(Provided information begins)

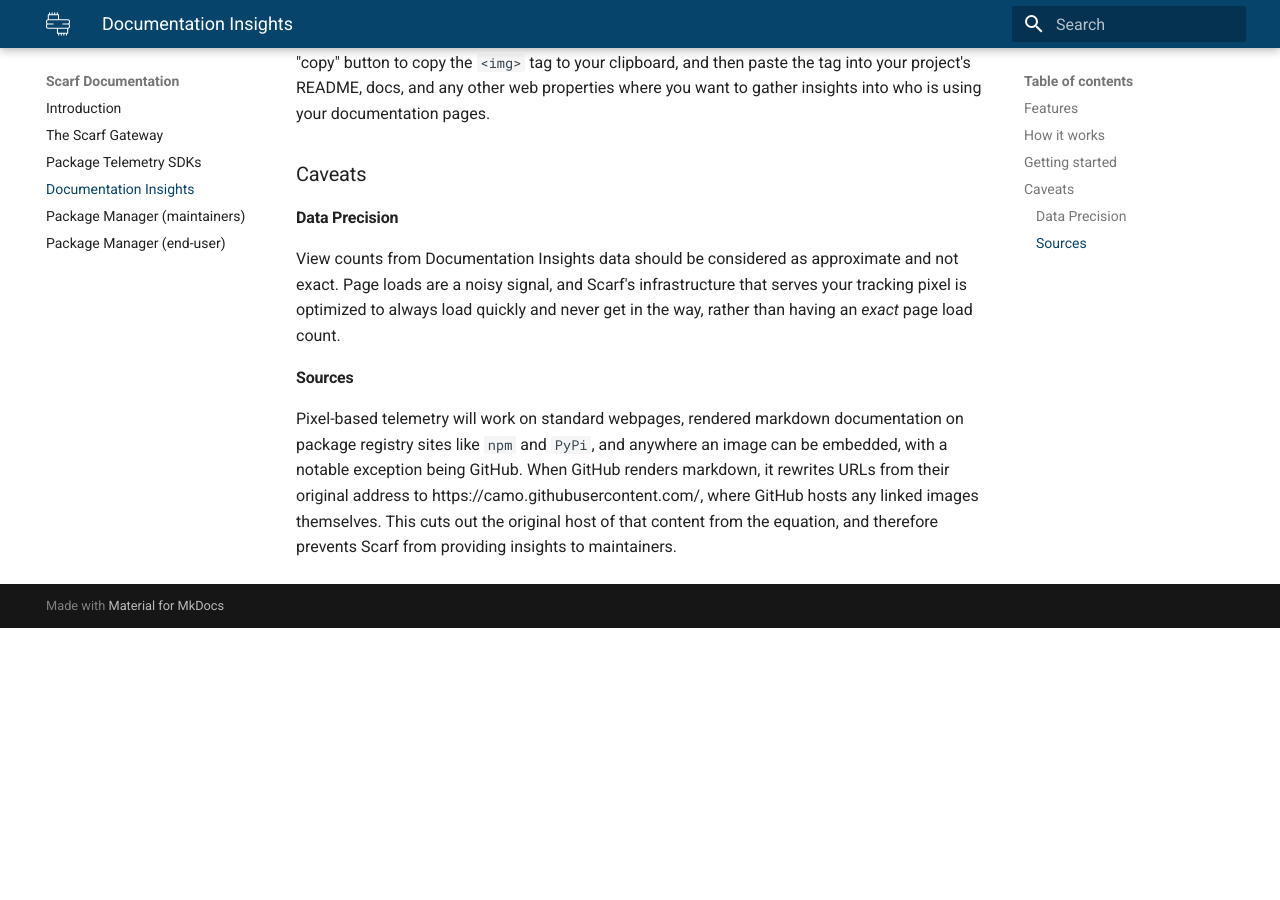
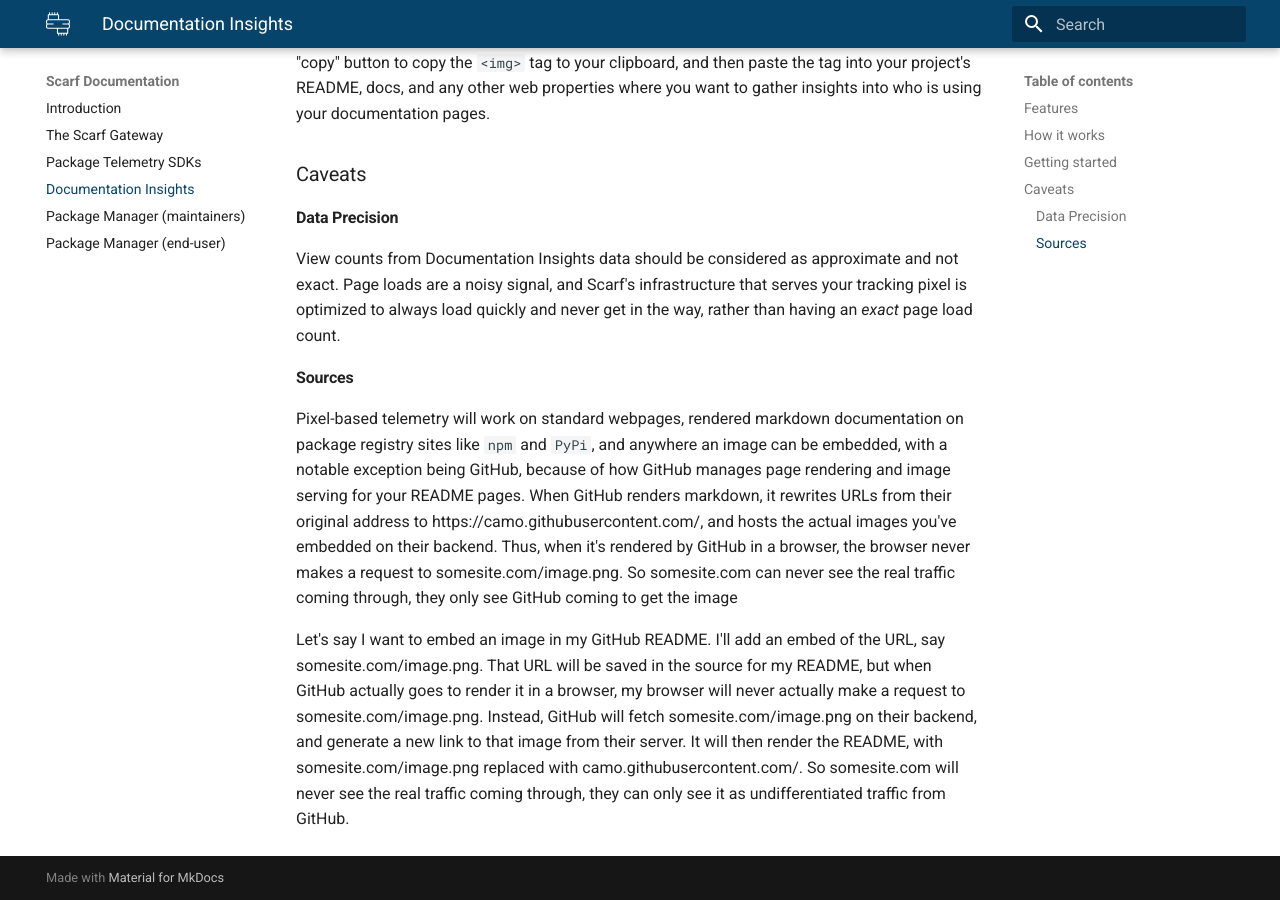
Before and after one commit to scarf-sh/docs, an MkDocs documentation site: the page built from docs/web-traffic.md, in a window 1280 px wide and 900 px high, scrolled down 890 px. Built offline with MkDocs 1.6.1 and Material for MkDocs 9.7.7, drawn with Linux system fonts in a browser that asks for light colours; before the commit the page ends 1518 px from its top, so only the background shows below that.

Commit message:
Update web-traffic.md

```diff
--- a/docs/web-traffic.md
+++ b/docs/web-traffic.md
@@ -26,4 +26,6 @@
 
 #### Sources
 
-Pixel-based telemetry will work on standard webpages, rendered markdown documentation on package registry sites like `npm` and `PyPi`, and anywhere an image can be embedded, with a notable exception being GitHub. When GitHub renders markdown, it rewrites URLs from their original address to https://camo.githubusercontent.com/<path>, where GitHub hosts any linked images themselves. This cuts out the original host of that content from the equation, and therefore prevents Scarf from providing insights to maintainers.
+Pixel-based telemetry will work on standard webpages, rendered markdown documentation on package registry sites like `npm` and `PyPi`, and anywhere an image can be embedded, with a notable exception being GitHub, because of how GitHub manages page rendering and image serving for your README pages. When GitHub renders markdown, it rewrites URLs from their original address to https://camo.githubusercontent.com/<path>, and hosts the actual images you've embedded on their backend. Thus, when it's rendered by GitHub in a browser,  the browser never makes a request to somesite.com/image.png.  So somesite.com can never see the real traffic coming through, they only see GitHub coming to get the image
+
+ Let's say I want to embed an image in my GitHub README. I'll add an embed of the URL, say somesite.com/image.png. That URL will be saved in the source for my README, but when GitHub actually goes to render it in a browser,  my browser will never actually make a request to somesite.com/image.png. Instead, GitHub will fetch somesite.com/image.png on their backend, and generate a new link to that image from their server. It will then render the README, with somesite.com/image.png replaced with camo.githubusercontent.com/<token>. So somesite.com will never see the real traffic coming through, they can only see it as undifferentiated traffic from GitHub.
```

(Provided information ends)

Repeat each line above exactly. The pictures stay out.

Before and after one commit to scarf-sh/docs, an MkDocs documentation site: the page built from docs/web-traffic.md, in a window 1280 px wide and 900 px high, scrolled down 890 px. Built offline with MkDocs 1.6.1 and Material for MkDocs 9.7.7, drawn with Linux system fonts in a browser that asks for light colours; before the commit the page ends 1518 px from its top, so only the background shows below that.

Commit message:
Update web-traffic.md

```diff
--- a/docs/web-traffic.md
+++ b/docs/web-traffic.md
@@ -26,4 +26,6 @@
 
 #### Sources
 
-Pixel-based telemetry will work on standard webpages, rendered markdown documentation on package registry sites like `npm` and `PyPi`, and anywhere an image can be embedded, with a notable exception being GitHub. When GitHub renders markdown, it rewrites URLs from their original address to https://camo.githubusercontent.com/<path>, where GitHub hosts any linked images themselves. This cuts out the original host of that content from the equation, and therefore prevents Scarf from providing insights to maintainers.
+Pixel-based telemetry will work on standard webpages, rendered markdown documentation on package registry sites like `npm` and `PyPi`, and anywhere an image can be embedded, with a notable exception being GitHub, because of how GitHub manages page rendering and image serving for your README pages. When GitHub renders markdown, it rewrites URLs from their original address to https://camo.githubusercontent.com/<path>, and hosts the actual images you've embedded on their backend. Thus, when it's rendered by GitHub in a browser,  the browser never makes a request to somesite.com/image.png.  So somesite.com can never see the real traffic coming through, they only see GitHub coming to get the image
+
+ Let's say I want to embed an image in my GitHub README. I'll add an embed of the URL, say somesite.com/image.png. That URL will be saved in the source for my README, but when GitHub actually goes to render it in a browser,  my browser will never actually make a request to somesite.com/image.png. Instead, GitHub will fetch somesite.com/image.png on their backend, and generate a new link to that image from their server. It will then render the README, with somesite.com/image.png replaced with camo.githubusercontent.com/<token>. So somesite.com will never see the real traffic coming through, they can only see it as undifferentiated traffic from GitHub.
```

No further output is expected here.